Do you think you would not think that the most reasonable caring parents would take the chance to protect their children from such horrors?
No, vaccination rates are falling. For four years, it goes steadily downhill. As a result, measles rates are increasing throughout Europe. So much so that France has introduced a vaccination requirement. In the US, you must present proof of vaccination before starting school.
If you do not have your child vaccinated, it will not just affect the child. That would be bad enough – but they would like to pass on the measles beetle to vulnerable people, especially for babies who still have vaccines, with catastrophic consequences.
Mass vaccinations work because all people are insured. Ideally, we need about 95% of children to be vaccinated to make measles virtually unknown. But we fell 87% and fell. In Europe, 37 children died this year from something completely unavoidable.
Last week, the head physician, Ms. Sally Davies, blamed the weird, unsuspecting social media idiots for rushing over a once-alleged connection between MMR and autism, a connection based on dodgy research
These parents act from a misguided principle. Others do not allow their children to be vaccinated for simple informality.
In Australia, parents receive a cash payment when their children have completed the vaccinations.
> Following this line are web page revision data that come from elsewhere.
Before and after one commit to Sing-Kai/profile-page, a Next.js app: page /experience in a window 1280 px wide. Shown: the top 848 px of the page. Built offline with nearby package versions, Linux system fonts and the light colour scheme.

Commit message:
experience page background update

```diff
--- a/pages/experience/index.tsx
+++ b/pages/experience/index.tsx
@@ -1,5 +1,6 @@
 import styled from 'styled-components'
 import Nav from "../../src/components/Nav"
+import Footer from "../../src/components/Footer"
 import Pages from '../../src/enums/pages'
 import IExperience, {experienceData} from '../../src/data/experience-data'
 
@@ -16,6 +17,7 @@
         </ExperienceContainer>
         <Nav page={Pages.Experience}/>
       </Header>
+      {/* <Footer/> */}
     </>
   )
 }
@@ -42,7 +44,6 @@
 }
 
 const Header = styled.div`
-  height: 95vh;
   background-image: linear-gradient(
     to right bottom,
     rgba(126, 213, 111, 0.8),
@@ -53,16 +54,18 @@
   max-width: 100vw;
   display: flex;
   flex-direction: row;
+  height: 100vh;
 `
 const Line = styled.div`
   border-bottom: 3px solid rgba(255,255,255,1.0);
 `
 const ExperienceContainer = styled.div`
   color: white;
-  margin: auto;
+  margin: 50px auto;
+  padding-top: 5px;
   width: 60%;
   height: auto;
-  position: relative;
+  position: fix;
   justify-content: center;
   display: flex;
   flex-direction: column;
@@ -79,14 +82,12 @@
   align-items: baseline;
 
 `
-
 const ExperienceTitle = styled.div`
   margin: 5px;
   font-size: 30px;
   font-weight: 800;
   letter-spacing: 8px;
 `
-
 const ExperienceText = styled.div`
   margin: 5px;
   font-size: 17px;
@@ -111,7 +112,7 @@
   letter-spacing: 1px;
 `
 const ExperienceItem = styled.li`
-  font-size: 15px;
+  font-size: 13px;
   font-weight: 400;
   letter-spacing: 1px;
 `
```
It is not just so important for every single child, but also for every other child.
Mass vaccinations are like an extremely strong safety net. However, if a safety net has too many holes, it is worse than useless. Therefore, we have to convince the parents of the importance of vaccination for life and death.
Todays parents of babies are too young to remember Life Before vaccinations when a little girl went home early from play because she did not feel very well, as if she was actually going home to die.
Sian's parents gave everything they had for vaccination.
Have your babies vaccinated for Sian and any other children who may still be at risk. You're welcome.
Are we really that hopeless?
Everywhere we go, we are ruled by anonymous voices telling us that the floors can be slippery in wet weather, hot drinks could be hot, surfaces could be hot, and if the weather is hot, we should take water with us.
My car is constantly beeping to keep me in line. Supermarkets will not allow me to buy more than two packs of acetaminophen at once (although I could buy some fun drinks if I wanted to) and even the keyboard I type on this will be displayed with a health alert.
We are reminded to wash our hands, to look in both directions, to avoid sharp objects, not to eat our hand cream or drink the flower food and keep away from children.
And now we have instructions on how to write a birthday card …
On the back of a card I bought last week from Marks and Spencer, there is a note: "If you use a fountain pen, wait a few seconds for the ink to dry."
"Really?" My goodness. Anyone old enough to use a fountain pen might have figured it out.
I wonder what bright spark thought such a message was necessary and how much he or she was paid for it.
As M & S has just announced a decline in sales and a decline in sales, they might want to think about more important things than an occasionally smeared birthday card.
Take care, as you go …